**Task to carry out:** Scan the lines below; pull out those with "vouched".

**Record set:**

[Start of Attachment]

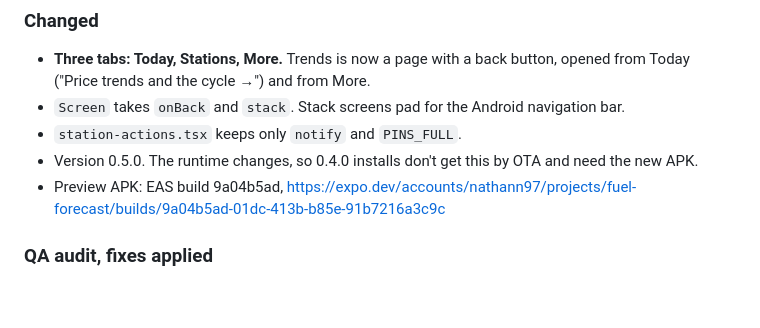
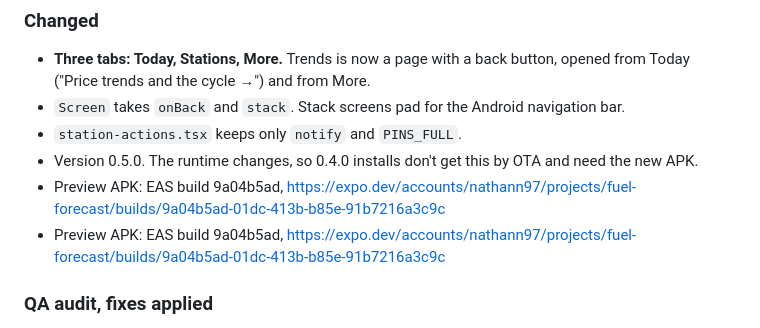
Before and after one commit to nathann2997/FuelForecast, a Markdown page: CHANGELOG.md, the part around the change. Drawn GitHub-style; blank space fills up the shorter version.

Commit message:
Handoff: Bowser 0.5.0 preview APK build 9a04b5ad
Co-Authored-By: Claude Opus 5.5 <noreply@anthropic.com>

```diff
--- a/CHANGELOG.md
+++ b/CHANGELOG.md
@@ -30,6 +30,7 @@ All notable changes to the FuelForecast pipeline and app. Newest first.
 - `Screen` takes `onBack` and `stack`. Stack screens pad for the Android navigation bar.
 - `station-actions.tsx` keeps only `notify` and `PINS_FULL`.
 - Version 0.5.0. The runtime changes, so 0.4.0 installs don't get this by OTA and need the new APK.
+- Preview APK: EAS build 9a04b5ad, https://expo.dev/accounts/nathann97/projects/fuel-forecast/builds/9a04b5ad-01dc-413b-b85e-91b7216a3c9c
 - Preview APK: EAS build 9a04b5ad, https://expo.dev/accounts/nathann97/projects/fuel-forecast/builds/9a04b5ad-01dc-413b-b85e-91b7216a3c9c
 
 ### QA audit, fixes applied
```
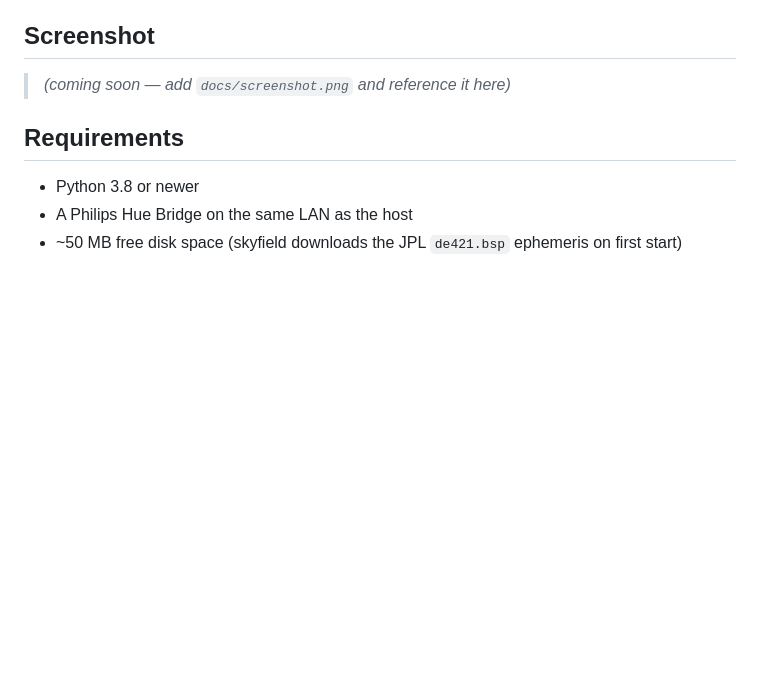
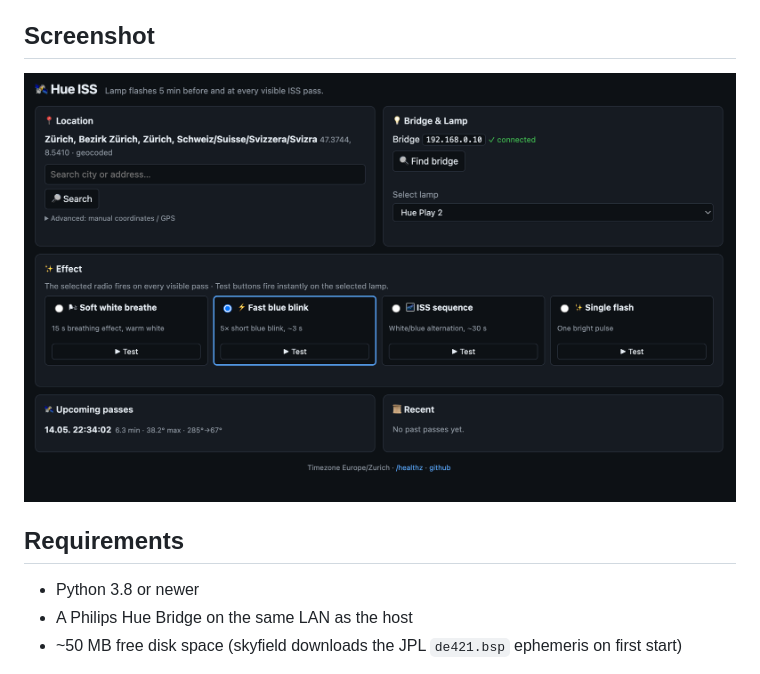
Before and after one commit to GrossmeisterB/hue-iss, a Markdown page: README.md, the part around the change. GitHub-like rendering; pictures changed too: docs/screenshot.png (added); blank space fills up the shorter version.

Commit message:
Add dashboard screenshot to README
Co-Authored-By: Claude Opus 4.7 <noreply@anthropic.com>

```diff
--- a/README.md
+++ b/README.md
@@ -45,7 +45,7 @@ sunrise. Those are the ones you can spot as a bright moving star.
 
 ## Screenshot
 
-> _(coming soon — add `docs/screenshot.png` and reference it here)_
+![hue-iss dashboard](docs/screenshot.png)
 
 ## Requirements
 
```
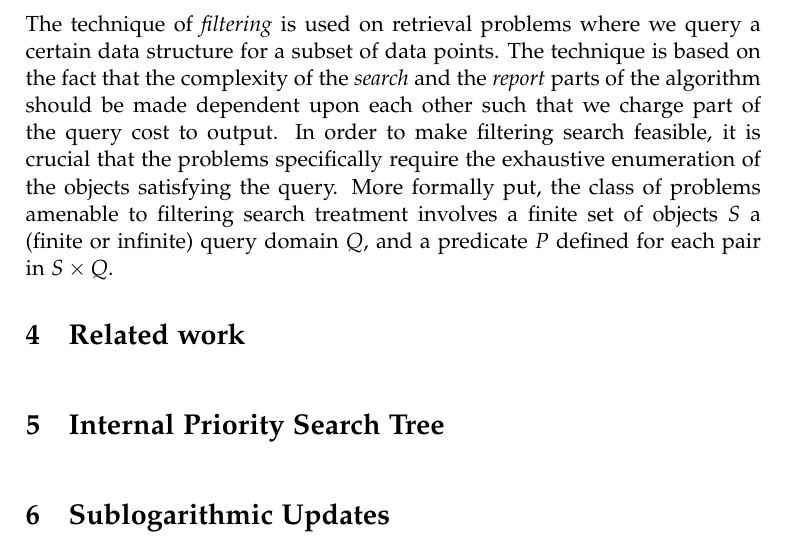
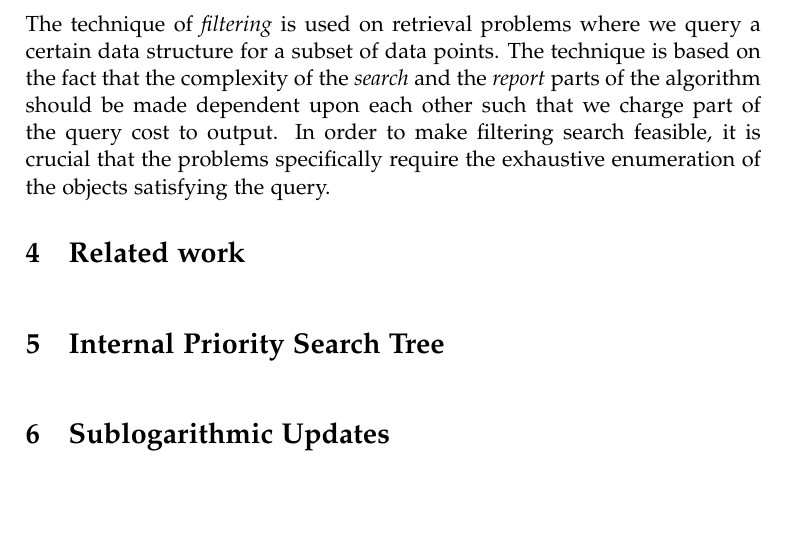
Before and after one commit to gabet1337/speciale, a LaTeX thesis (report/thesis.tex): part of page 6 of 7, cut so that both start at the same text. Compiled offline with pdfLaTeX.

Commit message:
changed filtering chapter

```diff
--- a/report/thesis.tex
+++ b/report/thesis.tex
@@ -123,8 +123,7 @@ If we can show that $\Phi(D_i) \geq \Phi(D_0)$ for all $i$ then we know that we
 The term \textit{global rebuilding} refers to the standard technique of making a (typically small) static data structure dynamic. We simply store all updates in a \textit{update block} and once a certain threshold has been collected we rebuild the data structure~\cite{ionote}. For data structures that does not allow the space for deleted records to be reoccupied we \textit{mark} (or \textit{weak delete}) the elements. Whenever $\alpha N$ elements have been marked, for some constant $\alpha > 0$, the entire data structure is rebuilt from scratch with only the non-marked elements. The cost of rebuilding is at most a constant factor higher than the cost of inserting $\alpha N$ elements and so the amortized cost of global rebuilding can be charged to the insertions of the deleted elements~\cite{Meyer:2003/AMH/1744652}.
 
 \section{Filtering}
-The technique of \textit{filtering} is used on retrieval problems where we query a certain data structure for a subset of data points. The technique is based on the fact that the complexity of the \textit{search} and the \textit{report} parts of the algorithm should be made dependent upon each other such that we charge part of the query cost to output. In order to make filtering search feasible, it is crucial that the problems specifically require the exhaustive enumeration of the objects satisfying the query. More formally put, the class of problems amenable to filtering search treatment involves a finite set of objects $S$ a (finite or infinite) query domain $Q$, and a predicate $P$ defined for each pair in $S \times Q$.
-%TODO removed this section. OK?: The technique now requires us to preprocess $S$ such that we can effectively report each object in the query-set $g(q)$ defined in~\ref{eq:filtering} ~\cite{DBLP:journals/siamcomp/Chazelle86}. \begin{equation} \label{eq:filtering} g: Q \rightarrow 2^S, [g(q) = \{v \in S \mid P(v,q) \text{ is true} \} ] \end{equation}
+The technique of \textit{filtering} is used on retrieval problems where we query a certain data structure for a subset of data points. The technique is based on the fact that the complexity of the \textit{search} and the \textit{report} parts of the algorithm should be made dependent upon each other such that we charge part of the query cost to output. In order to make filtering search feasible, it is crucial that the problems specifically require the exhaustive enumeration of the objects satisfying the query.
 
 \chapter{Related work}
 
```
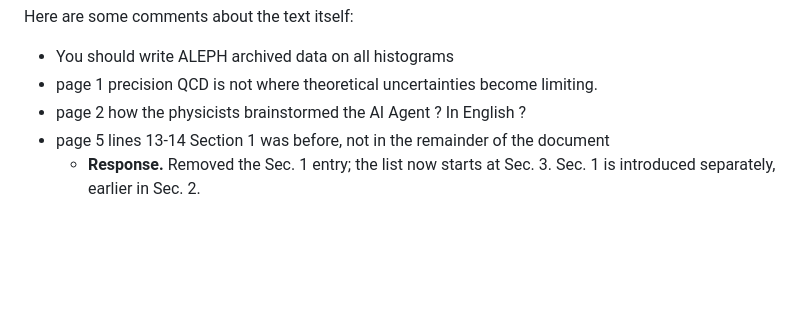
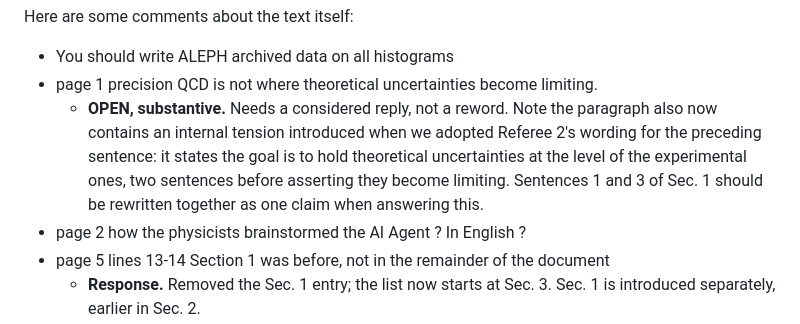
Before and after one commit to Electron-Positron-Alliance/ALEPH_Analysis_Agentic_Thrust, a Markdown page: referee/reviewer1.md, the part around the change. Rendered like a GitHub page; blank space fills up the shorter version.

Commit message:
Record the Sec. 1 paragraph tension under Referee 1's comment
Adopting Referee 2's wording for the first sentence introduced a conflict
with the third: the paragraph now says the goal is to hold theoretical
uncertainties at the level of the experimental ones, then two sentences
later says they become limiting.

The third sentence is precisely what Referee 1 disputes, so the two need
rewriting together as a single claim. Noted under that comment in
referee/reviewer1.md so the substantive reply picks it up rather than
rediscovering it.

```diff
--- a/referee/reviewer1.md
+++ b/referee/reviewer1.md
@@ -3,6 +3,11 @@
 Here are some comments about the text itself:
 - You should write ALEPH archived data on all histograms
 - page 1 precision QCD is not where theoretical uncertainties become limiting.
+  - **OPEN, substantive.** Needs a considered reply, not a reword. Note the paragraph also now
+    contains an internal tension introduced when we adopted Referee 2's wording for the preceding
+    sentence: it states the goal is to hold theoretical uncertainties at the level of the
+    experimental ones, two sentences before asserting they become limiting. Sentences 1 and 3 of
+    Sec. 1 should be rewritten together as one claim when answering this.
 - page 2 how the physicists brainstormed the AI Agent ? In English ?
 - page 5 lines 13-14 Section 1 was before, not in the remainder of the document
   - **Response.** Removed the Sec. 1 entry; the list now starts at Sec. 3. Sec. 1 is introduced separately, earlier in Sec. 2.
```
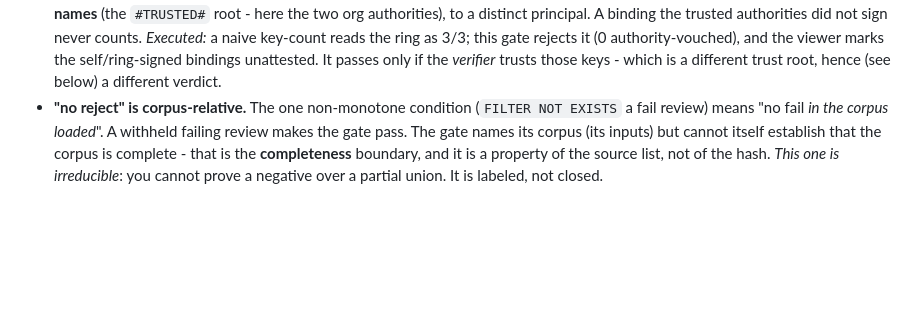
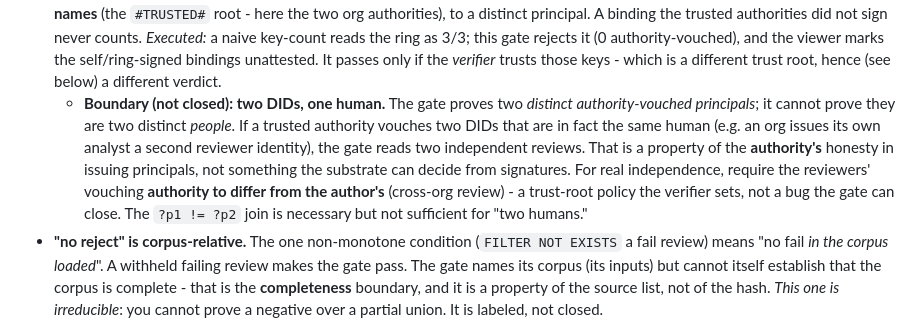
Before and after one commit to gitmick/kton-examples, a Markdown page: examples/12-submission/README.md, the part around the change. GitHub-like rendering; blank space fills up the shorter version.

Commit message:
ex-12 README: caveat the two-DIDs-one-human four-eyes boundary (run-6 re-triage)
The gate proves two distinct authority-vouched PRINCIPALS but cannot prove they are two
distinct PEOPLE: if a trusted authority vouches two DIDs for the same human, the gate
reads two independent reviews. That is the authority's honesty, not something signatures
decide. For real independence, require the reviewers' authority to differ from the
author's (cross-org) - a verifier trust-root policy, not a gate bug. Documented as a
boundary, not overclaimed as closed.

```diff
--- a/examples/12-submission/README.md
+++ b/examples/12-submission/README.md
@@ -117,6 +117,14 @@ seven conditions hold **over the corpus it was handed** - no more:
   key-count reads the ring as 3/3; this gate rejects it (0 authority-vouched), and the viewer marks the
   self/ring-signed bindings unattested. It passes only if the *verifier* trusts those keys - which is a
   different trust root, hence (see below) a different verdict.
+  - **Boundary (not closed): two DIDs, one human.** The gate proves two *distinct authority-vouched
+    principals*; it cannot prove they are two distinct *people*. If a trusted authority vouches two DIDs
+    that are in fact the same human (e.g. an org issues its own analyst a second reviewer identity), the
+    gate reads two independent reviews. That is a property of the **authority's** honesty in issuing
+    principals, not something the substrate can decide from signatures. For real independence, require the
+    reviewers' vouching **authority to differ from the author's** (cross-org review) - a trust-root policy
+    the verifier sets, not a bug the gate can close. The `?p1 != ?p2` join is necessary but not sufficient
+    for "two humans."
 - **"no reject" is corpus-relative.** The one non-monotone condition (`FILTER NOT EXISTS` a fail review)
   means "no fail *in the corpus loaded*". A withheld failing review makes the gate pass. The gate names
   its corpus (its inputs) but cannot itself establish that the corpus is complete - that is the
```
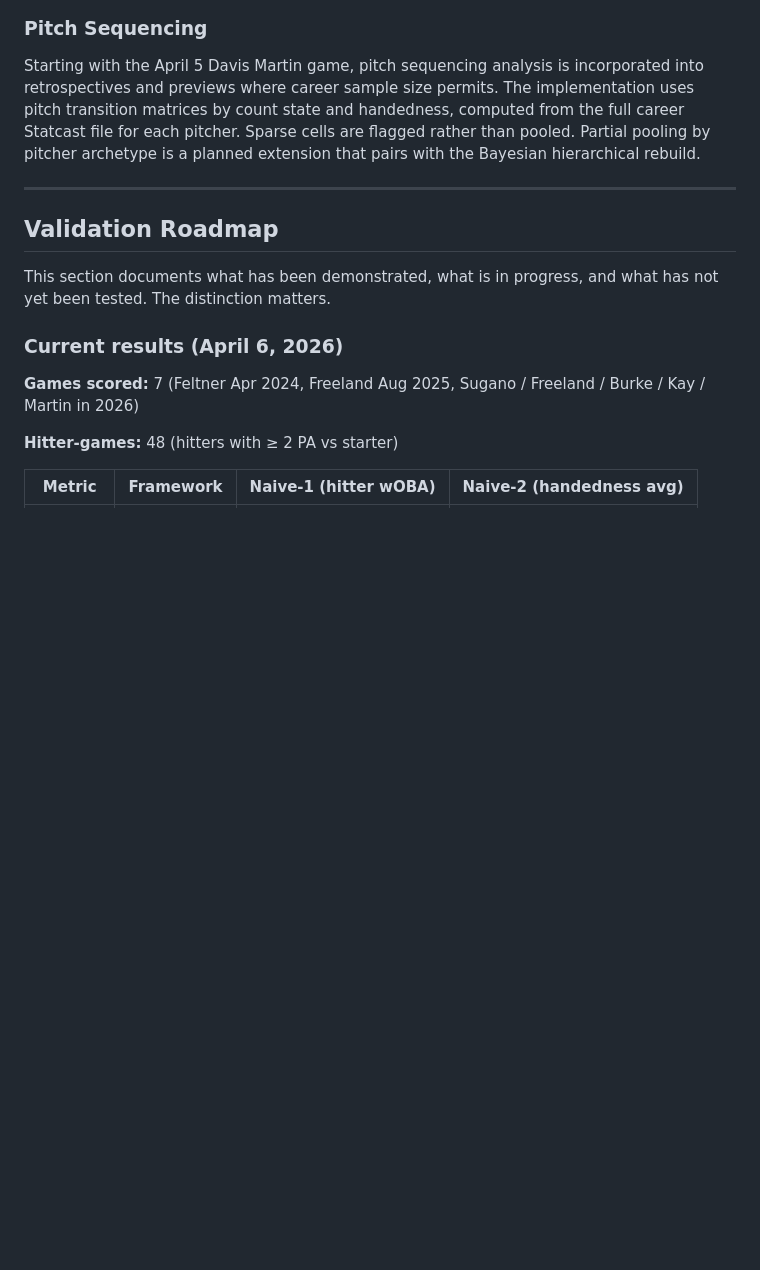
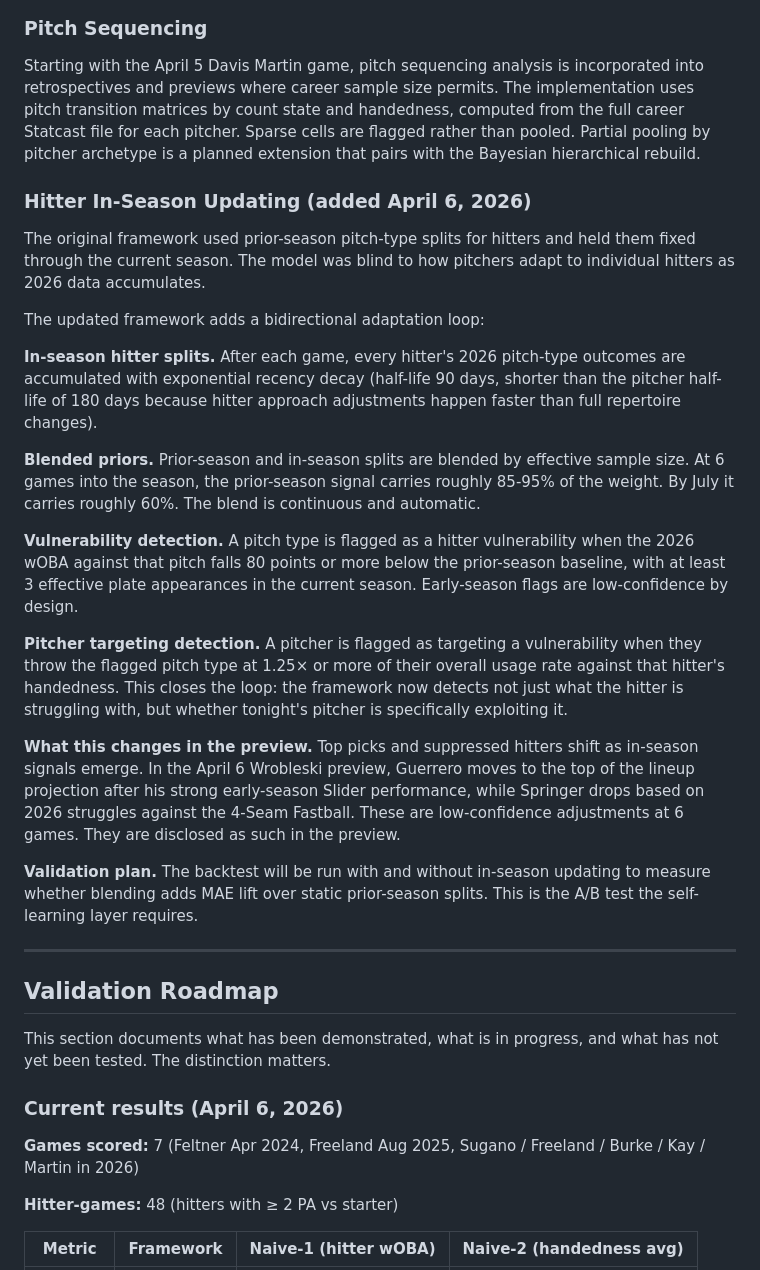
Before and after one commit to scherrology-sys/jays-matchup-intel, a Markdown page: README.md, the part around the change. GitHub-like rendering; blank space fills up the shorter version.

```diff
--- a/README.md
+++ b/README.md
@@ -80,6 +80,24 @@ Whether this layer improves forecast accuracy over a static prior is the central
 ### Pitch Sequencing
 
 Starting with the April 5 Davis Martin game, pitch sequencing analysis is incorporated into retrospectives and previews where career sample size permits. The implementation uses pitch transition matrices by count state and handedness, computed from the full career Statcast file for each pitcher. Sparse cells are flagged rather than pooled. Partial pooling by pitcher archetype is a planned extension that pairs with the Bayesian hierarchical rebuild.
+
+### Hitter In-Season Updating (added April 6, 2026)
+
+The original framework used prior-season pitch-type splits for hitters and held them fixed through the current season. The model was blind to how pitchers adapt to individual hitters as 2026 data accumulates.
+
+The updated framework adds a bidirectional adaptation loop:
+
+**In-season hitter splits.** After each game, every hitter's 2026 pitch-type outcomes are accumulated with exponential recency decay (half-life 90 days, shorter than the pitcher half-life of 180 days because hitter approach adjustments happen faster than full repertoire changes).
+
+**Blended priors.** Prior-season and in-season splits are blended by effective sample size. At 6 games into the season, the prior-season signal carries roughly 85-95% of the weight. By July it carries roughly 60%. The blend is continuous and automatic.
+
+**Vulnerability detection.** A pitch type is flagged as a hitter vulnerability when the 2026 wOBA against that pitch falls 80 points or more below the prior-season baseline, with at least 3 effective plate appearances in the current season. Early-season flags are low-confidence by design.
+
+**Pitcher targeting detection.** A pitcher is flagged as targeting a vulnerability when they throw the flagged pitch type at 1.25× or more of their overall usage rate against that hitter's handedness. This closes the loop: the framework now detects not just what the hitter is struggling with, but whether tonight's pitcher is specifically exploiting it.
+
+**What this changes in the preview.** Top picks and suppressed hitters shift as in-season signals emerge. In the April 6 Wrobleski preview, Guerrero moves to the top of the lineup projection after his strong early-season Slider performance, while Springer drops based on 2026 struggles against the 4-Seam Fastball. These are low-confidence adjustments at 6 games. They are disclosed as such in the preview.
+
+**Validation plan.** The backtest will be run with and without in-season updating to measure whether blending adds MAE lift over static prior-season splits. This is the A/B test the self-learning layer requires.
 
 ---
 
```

[End of Attachment]

**Answer:**
The gate proves two distinct authority-vouched PRINCIPALS but cannot prove they are two
   key-count reads the ring as 3/3; this gate rejects it (0 authority-vouched), and the viewer marks the
+  - **Boundary (not closed): two DIDs, one human.** The gate proves two *distinct authority-vouched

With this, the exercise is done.